A disagreement between two co-workers no longer needs to morph into ongoing spats or a situation where Human Resources needs to step in as a mediator. While Human Resources staff members remain available to guide employees, and even intervene as necessary, the goal is to provide employees with tools to work through these situations on their own.
Employees now have avenues to resolve their conflict amicably and go forward as a close-working team, thanks to a recent collaboration between a volunteer Dispute Resolution (DR) Committee and College Human Resources staff.
The committee has developed a set of dispute resolution policies and programs intended to keep colleagues who don’t see eye to eye from diverting unit managers, human resources staff and labor representatives from more productive, institutional pursuits.

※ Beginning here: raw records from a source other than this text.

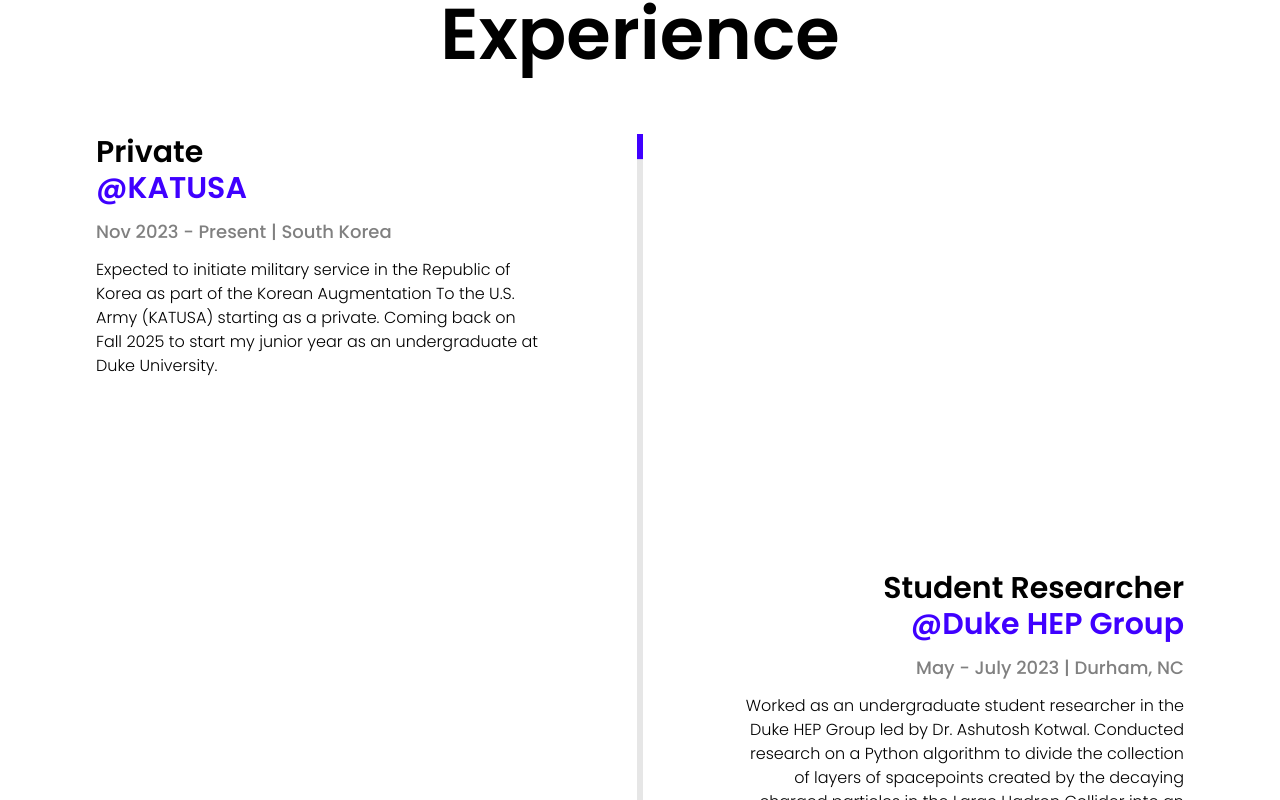
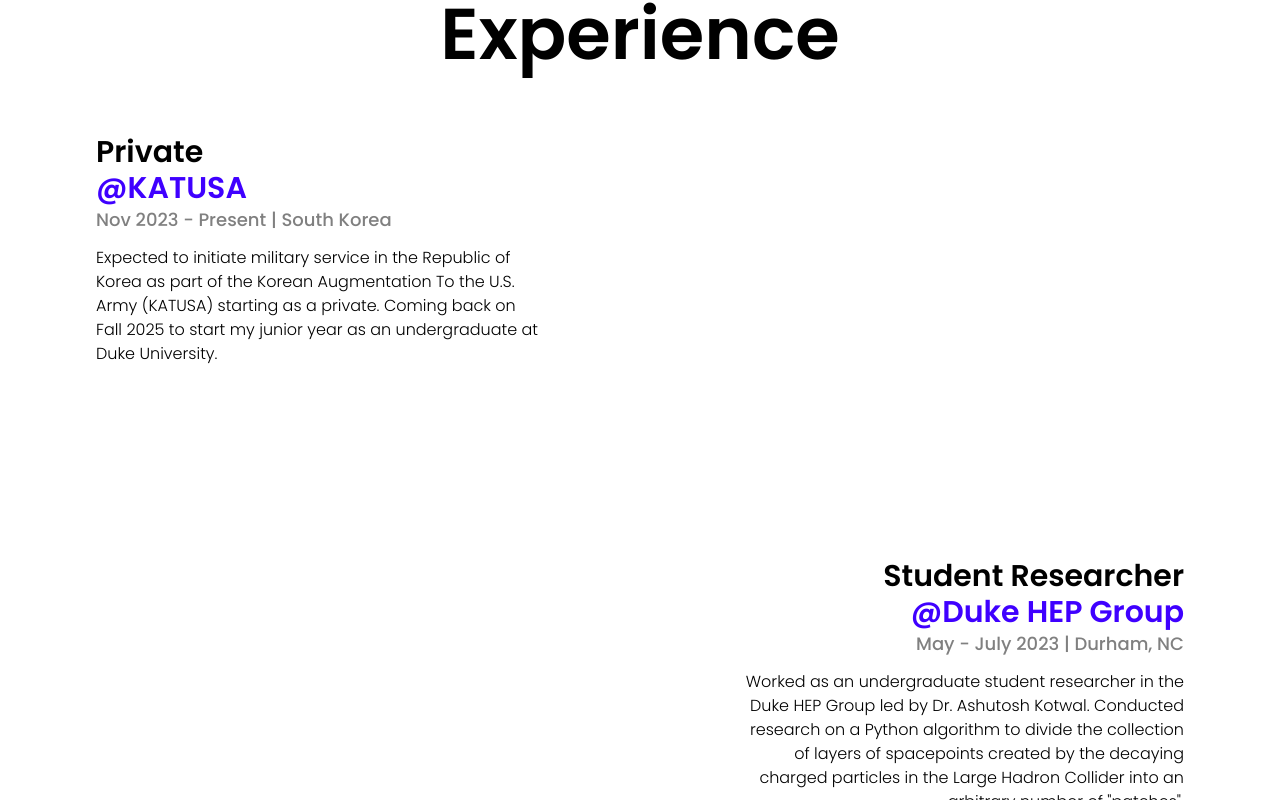
Before and after one commit to davidjjeong/my-portfolio, a Next.js app: page /about in a window 1280 px wide. Shown: the part 1660-2460 px from the top of the page. Built offline with nearby package versions, Linux system fonts and the light colour scheme.

Commit message:
Added a spring effect for text in Experience.js

```diff
--- a/sections/AboutMe/Experience/Experience.js
+++ b/sections/AboutMe/Experience/Experience.js
@@ -17,6 +17,11 @@
     const ExpItem = ({position, affiliation, affiliationLink, time, address, description}) => {
         return (
             <li className={styles.liExpItem}>
+                <motion.div
+                    initial={{ y: 150 }}
+                    whileInView={{ y: 0 }}
+                    transition={{ duration: 0.5, type: "spring" }}
+                >
                     <div className={`flex flex-col bold-text text-3xl md:text-xl ${styles.expItemHeaders}`}>
                         <h2 className="text-[#000]">
                             {position}
@@ -27,6 +32,7 @@
                     </div>
                     <span className="mt-3 text-[#808080] fw-500 text-lg md:text-base">{time} | {address}</span>
                     <p className="description mt-3 md:text-sm">{description}</p>
+                </motion.div>
             </li>
         );
     }
@@ -58,8 +64,6 @@
                 className={`absolute bg-[#3F00FF] w-[6px] left-0 right-0 mx-auto rounded-[30px]
                             mt-16 origin-top`}
             />
-            <div className="absolute bg-[#E6E6E6] w-[6px] h-[79vw] left-0 right-0 mx-auto rounded-[30px]
-                            mt-16 z-[-10]" />
             <ul ref={ref} className={styles.expItemList}>
                 <ExpItem
                     position="Private"
```
Lines whose indentation alone changed are shown as unchanged.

“When we think about dispute resolution, we’re actually talking about putting into place a system,” explained Lisa Kahle, who chairs the DR Committee. “We’re really giving people the ability to know where to go and what components we have put into place to support people. It’s for staff at all levels.”
“The program is not about ‘This is something I’m doing wrong,’” agreed Joanne Barry, the College’s assistant vice president for human resources. “No, it’s about what you are doing right. We’re going to try to give them the tools they need across the campus to respond effectively.”

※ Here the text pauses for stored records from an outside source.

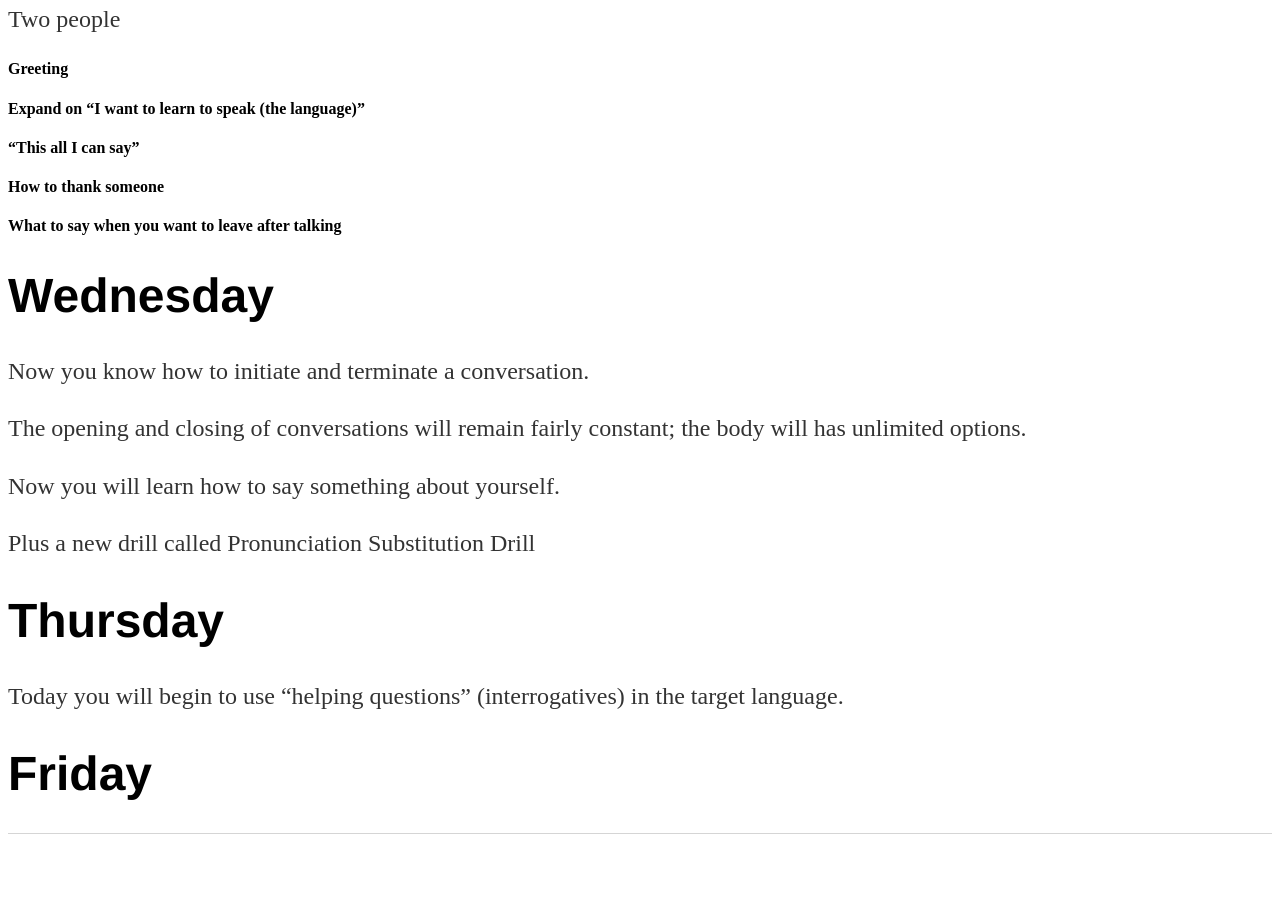
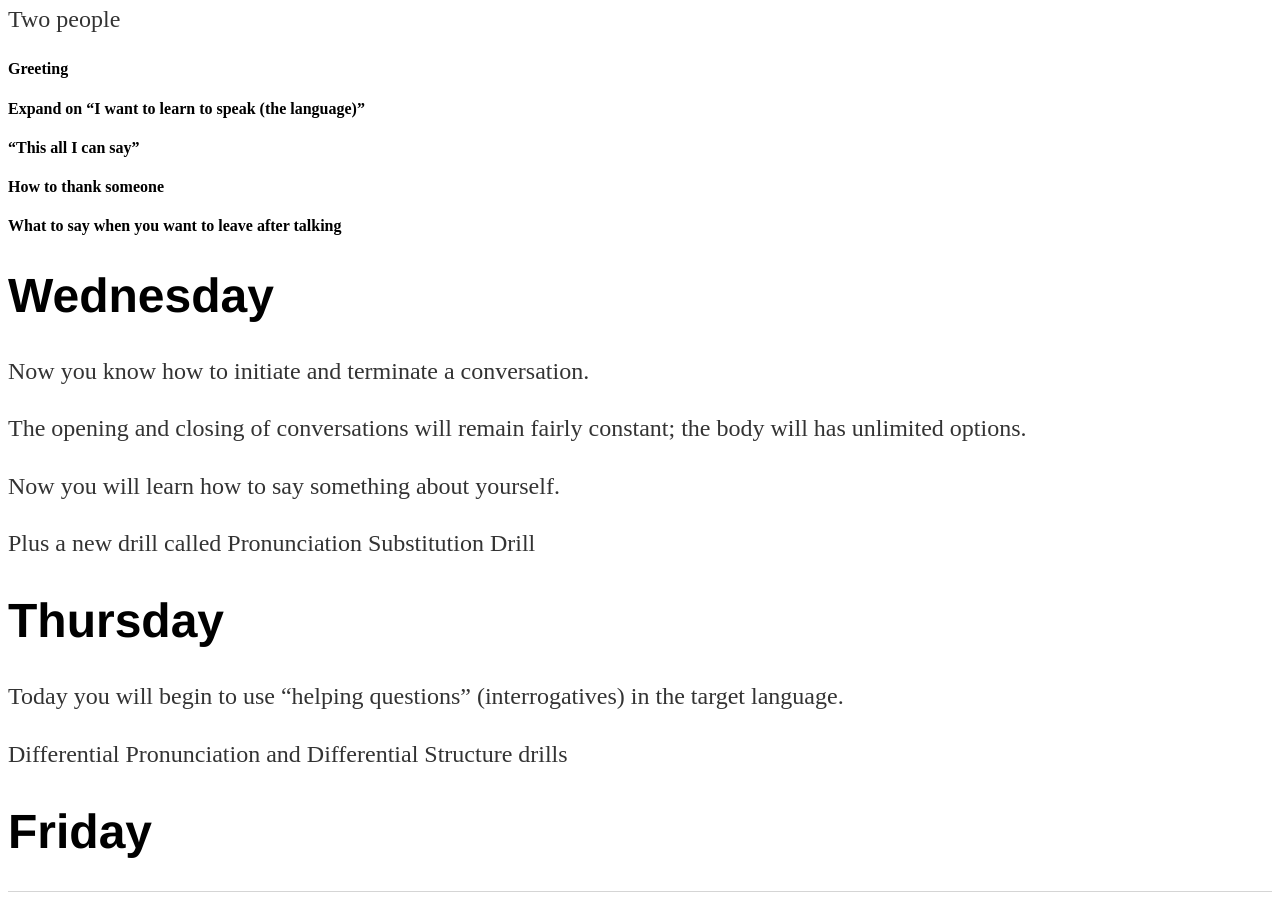
Before and after one commit to nczempin/ll, a Jekyll site: the page built from index.md, in a window 1280 px wide and 900 px high, scrolled down 3800 px. Built offline with Jekyll 4.4.1, drawn with Linux system fonts in a browser that asks for light colours; before the commit the page ends 4642 px from its top, so only the background shows below that.

Commit message:
Update index.md

```diff
--- a/index.md
+++ b/index.md
@@ -159,4 +159,6 @@ Plus a new drill called Pronunciation Substitution Drill
 # Thursday
 
 Today you will begin to use "helping questions" (interrogatives) in the target language.
+
+Differential Pronunciation and Differential Structure drills
 # Friday
```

Besides Kahle, the committee members are: Michael Bersani, Wendy Cranmer (former co-chair and ex-officio), Tim Davis, Karen Gallagher, Molly McGowan, Jill Murphy, Richard Nauseef, Noelle Paley, Lori Porter, Tracy Rammacher, Greg Sharer and David Smukler.
During the past year the DR Committee, working closely with Wendy Cranmer — the former assistant director of human resources — used 15 campus focus groups from a cross-section of types of employees to identify campus needs in terms of workplace conflict alternatives.
“We asked them, ‘What’s been done?’ ‘What’s working?,’ ‘What’s not working?’ and ‘If you could change something about how the campus deals with conflict, what would that be?’,” said Kahle.
The benchmarking efforts with six other higher educational institutions and the SUNY Cortland campus focus groups produced many ideas and Kahle is pleased to share with campus community participants that the College has acted upon most of their thoughtful suggestions.
The College’s administration has adopted most of the policies the DR Committee recommended and has committed the resources to funding specific new and pilot training programs.
The new, proactive approach means that employees take opportunities to train in working relationships, leadership, management and problem-solving skills. Through this front-end effort, colleagues can forge more positive working relationships.
Many of the programs were piloted before the committee’s work was done and will continue to be offered as the result of the positive campus feedback. They include:
Information about the programs presently is shared through email, although Kahle anticipates that College employees will eventually have a place to find information about them on the Human Resources website.